“I walked over to the architecture building and was mesmerized,” she said. “It was beautiful. The building was surrounded by beautiful oak trees, and I was just in love with the atmosphere — The University and I fell in love, and I knew I was destined to be there.”
Mayberry said she met with Smith that day, who was the landscape architecture chair at the time, and remembers him encouraging her to enroll for classes, but also warning her that she would be greatly outnumbered by her male colleagues.
“He says to me, ‘you know you’ll be our only woman, right?’” she said. “But my time there was just great. I never had any misgivings, and I enjoyed learning and going on field trips.”
However, that didn’t mean she never received special attention.
“Of course since I was the only woman there, I got a lot of male attention,” Mayberry said with a gentle laugh. “I had no problem finding dates.”
There was a time when a fellow classmate advised her that others were taking note of her while she sat on a high stool in class wearing a dress. She said she went straight to the store that day and bought the most colorful pants she could find.
“And within that same year, women started wearing pants,” she said.
Although records are uncertain, Mayberry believes there may have been one woman in the program before she started, but also noted that many women started coming to campus towards the end of her school career.
Mayberry currently lives in Hawthorne with her husband, Maurice Mayberry, who founded the UF Career Resource Center, where he worked for more than 30 years.
After graduation, Mayberry served as a consultant for countless years, but still found time to tend to the wildlife surrounding her house, making sure that every plant in her yard was as beautiful as it was the day before.
“I always knew that I wanted to do landscape architecture,” she said. “I was born a landscape architect.”
- Turpin Chambers Bannister (1957-65)
- Robert Stephen Bolles (1967-1974)
- 1965: Loys Johnson becomes chairman of the Department of Building Construction. Then in March 1965, he invited representative of other schools of construction to meet at UF to form an organization, which would become the Associated Schools of Construction.
- 1966: Two teaching lines are established in Landscape Architecture
- 1966: Howard Sebold resigns as Program Director of Landscape Architecture and Herrick Smith is hired
- 1960: 313
- 1961: 304
- 1962: 330
- 1963: 318
- 1964: 370
- 1965: 520
- 1966: 639
- 1967: 770
- 1968: 815
- 1969: 846
- J. Wayne Reitz (1955-67)
- Stephen C. O’Connel (1967-73)
- 1960: 13,100
- 1961: 13,634
- 1962: 13,826
- 1963: 14,810
- 1964: 15,701
- 1965: 16,874
- 1966: 18,039
- 1967: 19,004
- 1968: 19,848
- 1969: 20,729
- 1960: Lasers are invented
- 1961: President JFK gives “Man on the Moon” speech
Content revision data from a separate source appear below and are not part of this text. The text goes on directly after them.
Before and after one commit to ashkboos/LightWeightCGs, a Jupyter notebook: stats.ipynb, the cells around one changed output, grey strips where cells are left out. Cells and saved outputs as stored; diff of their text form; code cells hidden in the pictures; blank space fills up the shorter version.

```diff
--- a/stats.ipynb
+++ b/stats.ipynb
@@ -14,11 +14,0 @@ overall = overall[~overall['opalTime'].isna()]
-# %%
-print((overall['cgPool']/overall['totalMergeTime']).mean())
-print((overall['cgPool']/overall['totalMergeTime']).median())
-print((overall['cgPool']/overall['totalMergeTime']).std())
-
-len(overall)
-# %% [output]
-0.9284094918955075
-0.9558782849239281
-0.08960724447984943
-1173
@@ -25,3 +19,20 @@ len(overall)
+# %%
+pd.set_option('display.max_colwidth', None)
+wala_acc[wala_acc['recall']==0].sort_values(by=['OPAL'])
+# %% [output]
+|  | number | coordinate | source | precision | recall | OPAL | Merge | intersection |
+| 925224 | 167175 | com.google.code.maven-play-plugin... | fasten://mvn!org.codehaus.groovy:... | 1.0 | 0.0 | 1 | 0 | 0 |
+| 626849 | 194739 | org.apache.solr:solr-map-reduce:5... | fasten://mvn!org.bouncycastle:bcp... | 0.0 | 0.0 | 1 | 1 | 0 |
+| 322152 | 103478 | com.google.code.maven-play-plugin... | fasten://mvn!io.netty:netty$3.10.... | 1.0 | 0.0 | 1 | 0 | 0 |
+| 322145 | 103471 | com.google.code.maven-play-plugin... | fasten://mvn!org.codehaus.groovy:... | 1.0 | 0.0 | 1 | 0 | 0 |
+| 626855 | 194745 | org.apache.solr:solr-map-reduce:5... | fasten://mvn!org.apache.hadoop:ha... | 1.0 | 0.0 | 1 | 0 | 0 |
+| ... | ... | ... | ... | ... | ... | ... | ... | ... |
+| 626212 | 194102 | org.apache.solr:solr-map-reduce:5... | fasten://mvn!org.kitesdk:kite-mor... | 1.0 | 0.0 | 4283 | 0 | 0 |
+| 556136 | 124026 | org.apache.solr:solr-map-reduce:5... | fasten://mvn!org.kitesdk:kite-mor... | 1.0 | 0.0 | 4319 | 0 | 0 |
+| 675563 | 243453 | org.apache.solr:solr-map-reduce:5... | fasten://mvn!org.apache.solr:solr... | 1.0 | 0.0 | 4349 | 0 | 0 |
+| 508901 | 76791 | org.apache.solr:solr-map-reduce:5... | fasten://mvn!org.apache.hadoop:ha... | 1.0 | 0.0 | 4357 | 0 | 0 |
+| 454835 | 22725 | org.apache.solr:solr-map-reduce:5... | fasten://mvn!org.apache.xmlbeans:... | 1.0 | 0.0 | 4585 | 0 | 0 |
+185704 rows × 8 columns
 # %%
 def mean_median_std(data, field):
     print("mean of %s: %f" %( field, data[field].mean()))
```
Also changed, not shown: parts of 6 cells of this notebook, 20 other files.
- 1963: First woman goes into space, JFK is assassinated and Martin Luther King gives “ I Have a Dream” speech
- 1964: Civil Rights Act passes in U.S.
- 1965: U.S. sends troops into Vietnam
- 1969: First man on the moon: Neil Armstrong